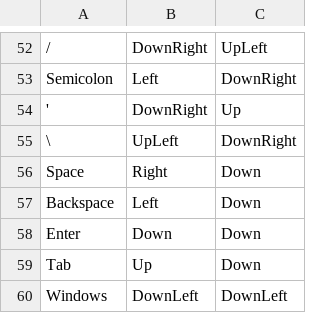
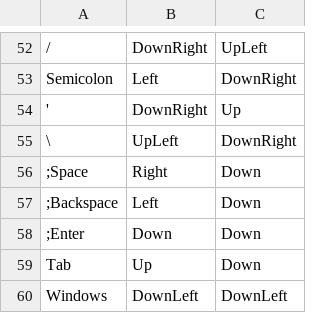
Before and after one commit to positiveway/ControllerGo, a CSV file: layout.csv, drawn as a sheet; only a part is shown, gaps mark what is left out.

Commit message:
layout

```diff
--- a/layout.csv
+++ b/layout.csv
@@ -55,5 +55,5 @@ Semicolon, Left, DownRight
 \, UpLeft, DownRight
-Space, Right, Down
-Backspace, Left, Down
-Enter, Down, Down
+;Space, Right, Down
+;Backspace, Left, Down
+;Enter, Down, Down
 Tab, Up, Down
```
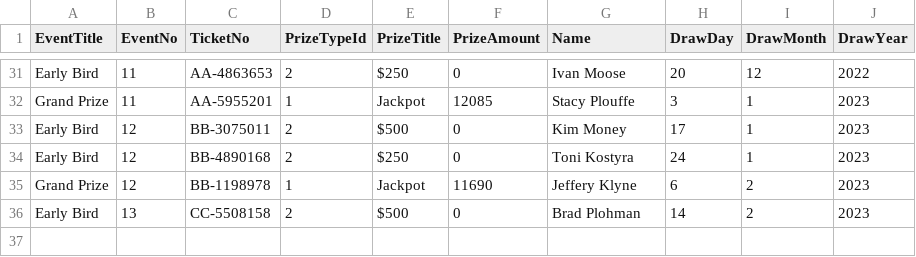
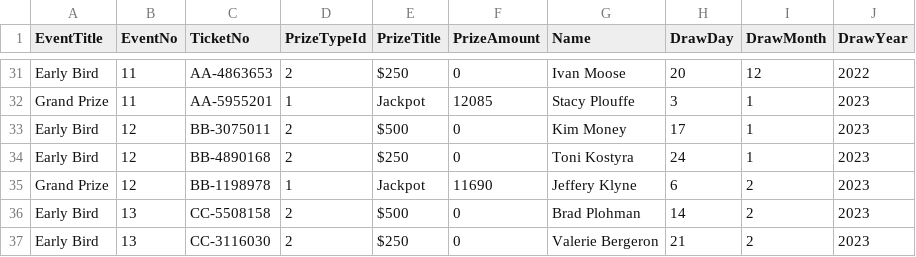
Before and after one commit to LuxYogasegaran/winners-list, a CSV file: vghraffle.5050central.com$winners.csv, drawn as a sheet; only a part is shown, gaps mark what is left out.

Commit message:
Update vghraffle.5050central.com$winners.csv

```diff
--- a/vghraffle.5050central.com$winners.csv
+++ b/vghraffle.5050central.com$winners.csv
@@ -36 +36,2 @@ Grand Prize,12,BB-1198978,1,Jackpot,11690,Jeffery Klyne,6,2,2023
 Early Bird,13,CC-5508158,2,$500,0,Brad Plohman,14,2,2023
+Early Bird,13,CC-3116030,2,$250,0,Valerie Bergeron,21,2,2023
```
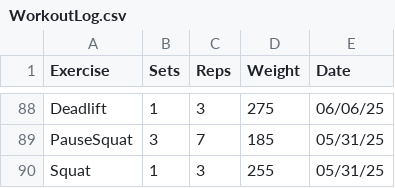
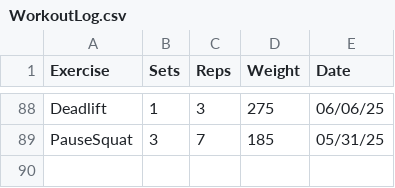
Before and after one commit to leegg713/PythonWorkoutLog, a CSV file: WorkoutLog.csv, drawn as a sheet; only a part is shown, gaps mark what is left out.

Commit message:
Updated CSV

```diff
--- a/WorkoutLog.csv
+++ b/WorkoutLog.csv
@@ -89,2 +89 @@ Deadlift,1,3,275,06/06/25
 PauseSquat,3,7,185,05/31/25
-Squat,1,3,255,05/31/25
```
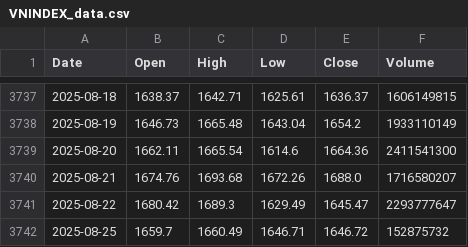
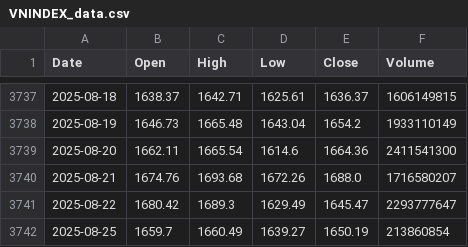
Before and after one commit to nguyenhuynhdinhtan98/AI-STOCK, a CSV file: vnstocks_data/VNINDEX_data.csv, drawn as a sheet; only a part is shown, gaps mark what is left out.

```diff
--- a/vnstocks_data/VNINDEX_data.csv
+++ b/vnstocks_data/VNINDEX_data.csv
@@ -3741,2 +3741,2 @@ Date,Open,High,Low,Close,Volume
 2025-08-22,1680.42,1689.3,1629.49,1645.47,2293777647
-2025-08-25,1659.7,1660.49,1646.71,1646.72,152875732
+2025-08-25,1659.7,1660.49,1639.27,1650.19,213860854
```
Also changed, not shown: market_filtered.csv, market_filtered_pe.csv, 5 other files.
= = = = = = =
What lines in the data above carry "shown"? Return them all.

Before and after one commit to positiveway/ControllerGo, a CSV file: layout.csv, drawn as a sheet; only a part is shown, gaps mark what is left out.
Before and after one commit to LuxYogasegaran/winners-list, a CSV file: vghraffle.5050central.com$winners.csv, drawn as a sheet; only a part is shown, gaps mark what is left out.
Before and after one commit to leegg713/PythonWorkoutLog, a CSV file: WorkoutLog.csv, drawn as a sheet; only a part is shown, gaps mark what is left out.
Before and after one commit to nguyenhuynhdinhtan98/AI-STOCK, a CSV file: vnstocks_data/VNINDEX_data.csv, drawn as a sheet; only a part is shown, gaps mark what is left out.
Also changed, not shown: market_filtered.csv, market_filtered_pe.csv, 5 other files.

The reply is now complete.